* _Action item_:
Go through the entries below and say how many lines hold the word "endif". Nothing else is needed.

-*-*-

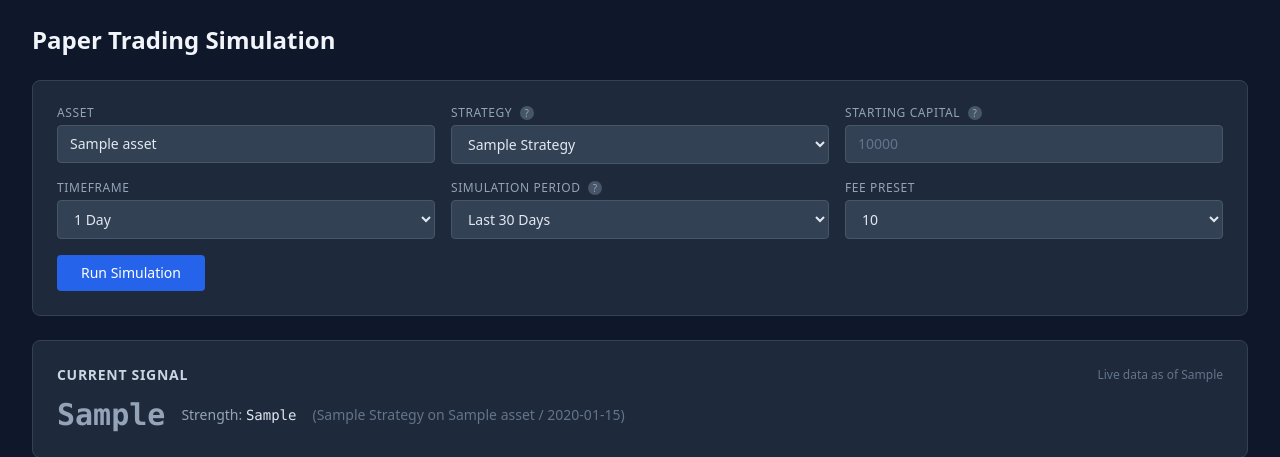
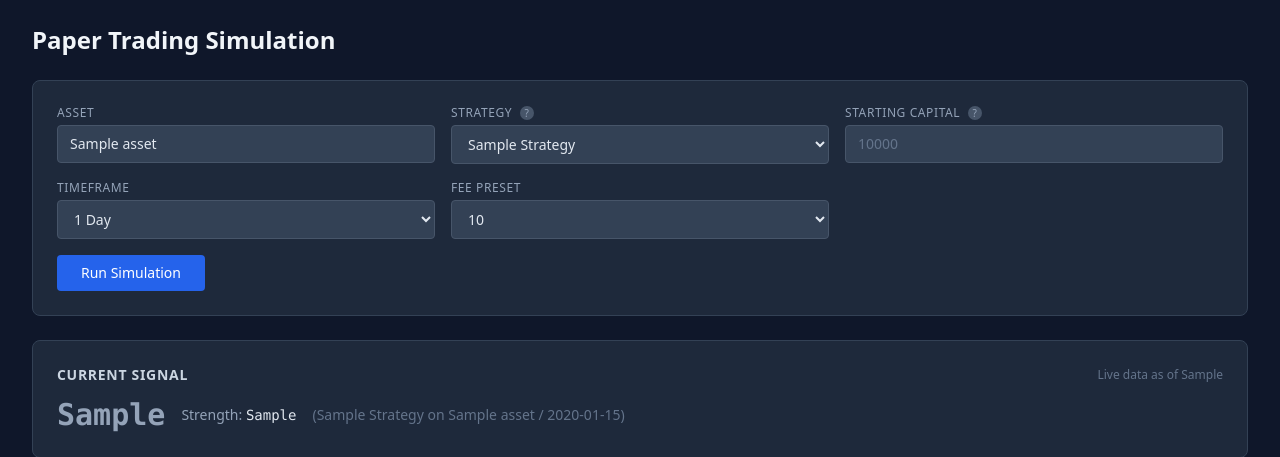
Before and after one commit to joehohoho/market-signal-lab, a FastAPI app: template src/ui/templates/simulate.html in a window 1280 px wide. Shown: the part 57-514 px from the top of the page. Run offline with FastAPI, Linux system fonts and the light colour scheme; the template is opened without the code that fills it: most values are stand-ins (such as "Sample title", 1, 10 or a date in 2020); parts of the project's set-up code (start-up, migrations or seed data) failed here and were passed over; some libraries are stand-ins or nearby versions.

Commit message:
Remove period selector from simulate — always use full actual history
Fetches all available data up to today and runs the strategy across
the entire history. No period picker needed — it shows what the
strategy would have actually done and what it signals right now.

Co-Authored-By: Claude Opus 4.6 <noreply@anthropic.com>

```diff
--- a/src/api/routes.py
+++ b/src/api/routes.py
@@ -522,18 +522,12 @@ def create_app() -> FastAPI:
         strategy: str = Form(...),
         timeframe: str = Form(default="1d"),
         capital: float = Form(default=10000.0),
-        period: str = Form(default="1y"),
         fee_preset: str = Form(default="crypto_major"),
     ):
         """Run a paper trading simulation with live market data."""
-        # Determine how far back to fetch
-        period_days = {"30d": 30, "90d": 90, "6m": 180, "1y": 365, "all": 3650}
-        days = period_days.get(period, 365)
-
-        # Add extra warmup bars for strategy indicators (e.g. SMA needs history)
-        warmup_days = 60
+        # Fetch all available history up to right now
         end_dt = datetime.now(tz=timezone.utc)
-        start_dt = end_dt - pd.Timedelta(days=days + warmup_days)
+        start_dt = end_dt - pd.Timedelta(days=3650)  # up to 10 years
 
         # Fetch live data from yfinance
         try:
@@ -595,15 +589,6 @@ def create_app() -> FastAPI:
                 "result": None,
             })
 
-        # Determine where the actual simulation period starts (after warmup)
-        sim_cutoff = end_dt - pd.Timedelta(days=days)
-        sim_cutoff_naive = pd.Timestamp(sim_cutoff).tz_localize(None)
-        sim_start_idx = 0
-        for idx_i in range(len(df)):
-            if df.iloc[idx_i]["timestamp"] >= sim_cutoff_naive:
-                sim_start_idx = idx_i
-                break
-
         # Run paper trading simulation across all bars
         sim = PaperTradingSimulator(
             initial_capital=capital,
@@ -631,13 +616,9 @@ def create_app() -> FastAPI:
 
             sim.step(candle, step_signals)
 
-            # Only track equity for the actual simulation period
-            if i >= sim_start_idx:
-                equity = sim.get_portfolio_value({asset: float(row["close"])})
-                equity_values.append(equity)
-                equity_dates.append(row["timestamp"])
-
-        sim_bars = len(df) - sim_start_idx
+            equity = sim.get_portfolio_value({asset: float(row["close"])})
+            equity_values.append(equity)
+            equity_dates.append(row["timestamp"])
 
         # Build equity curve chart
         equity_series = pd.Series(equity_values, index=pd.to_datetime(equity_dates))
@@ -702,7 +683,6 @@ def create_app() -> FastAPI:
                 "asset": asset,
                 "strategy": strategy,
                 "timeframe": timeframe,
-                "period": period,
                 "fee_preset": fee_preset,
                 "initial_capital": f"${capital:,.2f}",
                 "initial_capital_raw": capital,
@@ -710,7 +690,7 @@ def create_app() -> FastAPI:
                 "total_pnl": f"${total_pnl:,.2f}",
                 "total_pnl_pct": f"{total_pnl_pct:.2f}%",
                 "total_trades": len(trades),
-                "total_bars": sim_bars,
+                "total_bars": len(df),
                 "data_as_of": _format_timestamp(str(df["timestamp"].iloc[-1])),
                 "current_signal": current_signal_str,
                 "current_strength": f"{current_strength:.2f}",
--- a/src/ui/templates/simulate.html
+++ b/src/ui/templates/simulate.html
@@ -65,25 +65,6 @@
                         class="w-full bg-slate-700 border border-slate-600 text-slate-200 text-sm rounded px-3 py-2 focus:ring-blue-500 focus:border-blue-500">
                     <option value="1d" {% if result and result.timeframe == '1d' %}selected{% endif %}>1 Day</option>
                     <option value="15m" {% if result and result.timeframe == '15m' %}selected{% endif %}>15 Min</option>
-                </select>
-            </div>
-            <div>
-                <label class="block text-xs text-slate-400 mb-1 uppercase tracking-wider">
-                    Simulation Period
-                    <span class="group/tip relative inline-block cursor-help ml-1">
-                        <span class="inline-flex items-center justify-center w-3.5 h-3.5 rounded-full bg-slate-600 text-[10px] text-slate-400">?</span>
-                        <span class="invisible group-hover/tip:visible absolute bottom-full left-1/2 -translate-x-1/2 mb-1 px-2 py-1 text-xs text-slate-200 bg-slate-900 rounded shadow-lg w-48 text-center normal-case z-10">
-                            How far back in history to simulate. The strategy will trade as if it were running live during this period.
-                        </span>
-                    </span>
-                </label>
-                <select name="period"
-                        class="w-full bg-slate-700 border border-slate-600 text-slate-200 text-sm rounded px-3 py-2 focus:ring-blue-500 focus:border-blue-500">
-                    <option value="30d" {% if result and result.period == '30d' %}selected{% endif %}>Last 30 Days</option>
-                    <option value="90d" {% if result and result.period == '90d' %}selected{% endif %}>Last 90 Days</option>
-                    <option value="6m" {% if result and result.period == '6m' %}selected{% endif %}>Last 6 Months</option>
-                    <option value="1y" {% if result and result.period == '1y' %}selected{% endif %}>Last 1 Year</option>
-                    <option value="all" {% if result and result.period == 'all' %}selected{% endif %}>All Available</option>
                 </select>
             </div>
             <div>
```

-*-*-

* _Response for this exercise_:
7